The "Essential Requirements of Medical Education at the University of Washington School of Medicine: Admission, Retention, and Graduation Standards" is sent to applicants for review. It is expected that students enrolled in the School of Medicine have indicated as part of the completion of their admissions application that they have read, understood, and are able to meet these essentials with or without reasonable accommodation.

Curricular Requirements for the 2015 Entering Class and Subsequent Classes

The curriculum is designed to give students a broad and strong foundation in the basic and clinical sciences. As the field of medical science is constantly changing, the graduation requirements for the M.D. program set forth at matriculation may undergo modification that will apply to students already enrolled. The requirements include satisfactory completion of such comprehensive examinations as may be adopted by the Medical School Executive Committee. Currently, the United States Medical Licensing Examination Steps 1 and Step 2, clinical knowledge and clinical skills (formerly, National Boards Parts I and II), serve this function.

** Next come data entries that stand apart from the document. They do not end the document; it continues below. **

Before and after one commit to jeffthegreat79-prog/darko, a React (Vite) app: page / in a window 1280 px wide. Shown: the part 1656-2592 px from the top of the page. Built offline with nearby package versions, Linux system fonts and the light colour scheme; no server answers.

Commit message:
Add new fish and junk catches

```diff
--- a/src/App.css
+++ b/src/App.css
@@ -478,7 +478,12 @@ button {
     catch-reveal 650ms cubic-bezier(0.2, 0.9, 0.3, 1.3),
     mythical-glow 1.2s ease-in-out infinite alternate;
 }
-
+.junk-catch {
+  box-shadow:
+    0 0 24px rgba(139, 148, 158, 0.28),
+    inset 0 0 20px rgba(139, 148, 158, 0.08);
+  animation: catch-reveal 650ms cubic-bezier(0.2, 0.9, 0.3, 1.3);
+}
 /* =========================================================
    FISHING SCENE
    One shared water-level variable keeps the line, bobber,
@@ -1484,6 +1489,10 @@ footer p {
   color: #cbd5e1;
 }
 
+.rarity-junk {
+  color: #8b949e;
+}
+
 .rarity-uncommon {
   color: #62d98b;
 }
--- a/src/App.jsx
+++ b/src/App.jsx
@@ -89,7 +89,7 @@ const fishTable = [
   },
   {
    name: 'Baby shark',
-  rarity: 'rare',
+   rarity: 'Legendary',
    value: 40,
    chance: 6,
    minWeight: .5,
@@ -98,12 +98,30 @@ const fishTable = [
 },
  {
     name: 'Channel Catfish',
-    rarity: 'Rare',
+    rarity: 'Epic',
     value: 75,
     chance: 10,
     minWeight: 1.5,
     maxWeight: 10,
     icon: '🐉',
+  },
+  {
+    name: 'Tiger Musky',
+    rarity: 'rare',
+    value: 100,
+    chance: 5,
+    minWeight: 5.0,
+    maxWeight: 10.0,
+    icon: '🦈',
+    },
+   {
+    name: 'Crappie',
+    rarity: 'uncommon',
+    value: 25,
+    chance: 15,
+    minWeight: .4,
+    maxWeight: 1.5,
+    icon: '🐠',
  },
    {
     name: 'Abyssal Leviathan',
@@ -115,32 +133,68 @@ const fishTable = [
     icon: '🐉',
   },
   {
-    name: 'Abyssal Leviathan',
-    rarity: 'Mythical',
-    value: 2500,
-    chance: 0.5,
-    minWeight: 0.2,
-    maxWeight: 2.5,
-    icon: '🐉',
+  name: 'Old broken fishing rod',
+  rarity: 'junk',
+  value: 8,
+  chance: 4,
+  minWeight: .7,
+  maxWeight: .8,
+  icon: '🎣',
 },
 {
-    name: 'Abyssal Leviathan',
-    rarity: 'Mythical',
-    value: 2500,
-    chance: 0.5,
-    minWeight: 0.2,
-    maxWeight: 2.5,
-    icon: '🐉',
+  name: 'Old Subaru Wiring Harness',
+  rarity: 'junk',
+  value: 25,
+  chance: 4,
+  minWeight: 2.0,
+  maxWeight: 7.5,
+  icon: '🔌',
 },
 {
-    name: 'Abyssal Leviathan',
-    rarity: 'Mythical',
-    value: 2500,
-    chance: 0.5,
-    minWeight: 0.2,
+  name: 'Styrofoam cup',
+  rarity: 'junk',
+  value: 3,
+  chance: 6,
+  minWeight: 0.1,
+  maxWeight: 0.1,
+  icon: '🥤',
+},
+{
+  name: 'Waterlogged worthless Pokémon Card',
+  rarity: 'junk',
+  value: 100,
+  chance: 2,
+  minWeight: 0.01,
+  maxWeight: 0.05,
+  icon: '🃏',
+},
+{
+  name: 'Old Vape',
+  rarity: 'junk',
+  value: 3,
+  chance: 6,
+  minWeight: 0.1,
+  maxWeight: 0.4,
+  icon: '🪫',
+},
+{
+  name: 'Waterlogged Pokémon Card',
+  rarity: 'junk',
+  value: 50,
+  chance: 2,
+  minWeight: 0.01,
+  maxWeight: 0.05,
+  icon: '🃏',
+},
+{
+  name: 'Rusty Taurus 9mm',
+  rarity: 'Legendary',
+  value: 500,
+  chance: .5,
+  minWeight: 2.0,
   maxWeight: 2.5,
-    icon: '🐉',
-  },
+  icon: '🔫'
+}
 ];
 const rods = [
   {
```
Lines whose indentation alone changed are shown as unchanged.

Passage of the second year and senior Objective Structured Clinical Examination (OSCE) is also required.

Foundation Phase Curriculum

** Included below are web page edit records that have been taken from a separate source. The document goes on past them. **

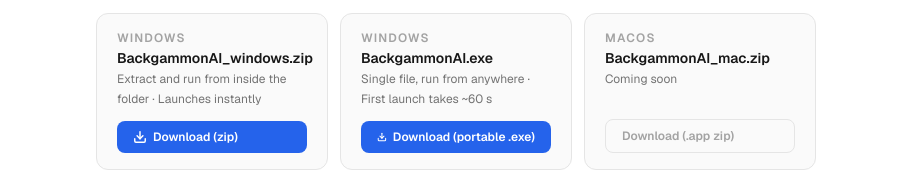
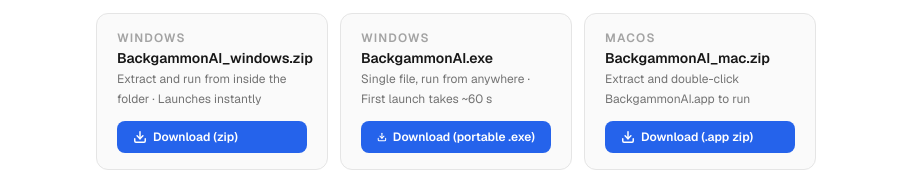
Before and after one commit to yarins0/yarin-lab, a Next.js app: page /backgammon in a window 1280 px wide. Shown: the part 301-471 px from the top of the page, without its empty margins (184-1095 px from the left). Built offline with nearby package versions, Linux system fonts and the light colour scheme.

Commit message:
Enable macOS download with GitHub Release asset link

```diff
--- a/src/app/backgammon/page.tsx
+++ b/src/app/backgammon/page.tsx
@@ -159,8 +159,8 @@
     platform: "macOS",
     label: "Download (.app zip)",
     filename: "BackgammonAI_mac.zip",
-    note: "Coming soon",
-    href: null,
+    note: "Extract and double-click BackgammonAI.app to run",
+    href: "https://github.com/yarins0/Backgammon_Mini/releases/download/v1.0.0/BackgammonAI_macos.zip",
   },
 ];
 
```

Generally defined as 500-level courses

  1. Required Medical Science (Basic Science) first and second year courses
  2. Scholarly project

Clinical Curriculum

Generally defined as 600-level courses

  1. Required clinical clerkships in the third year:
    • Family Medicine (6 weeks) 12 credits
    • Internal Medicine (12 weeks) 24 credits
    • Obstetrics/Gynecology (6 weeks) 12 credits
    • Pediatrics (6 weeks) 12 credits
    • Psychiatry (6 weeks) 12 credits
    • Surgery (6 weeks) 12 credits
    • Neurology (4 weeks) 8 credits offered in third or fourth year
      ​​​            Requirement can also be fulfilled by Neurosurgery (4 weeks) 8 credits
  2. Required clinical clerkships in fourth year:
    • Emergency Medicine (4 weeks) 8 credits
    • Advanced Inpatient Care (4 weeks) 8 credits
    • Advanced Outpatient Care (4 weeks)​ 8 credits
  3. Other required clinical electives:
    • (20 weeks) 40 credits
  4. Transition to Residency (8 credits)

Independent Investigative Inquiry

Non-Clinical Selectives

Capstone: Transition to Residency

Concurrent Degree Options

Concurrent degree programs, leading to the MD and MPH, and OMS/MD are available at the University of Washington. More information can be found at concurrent degree programs.

By Academic Year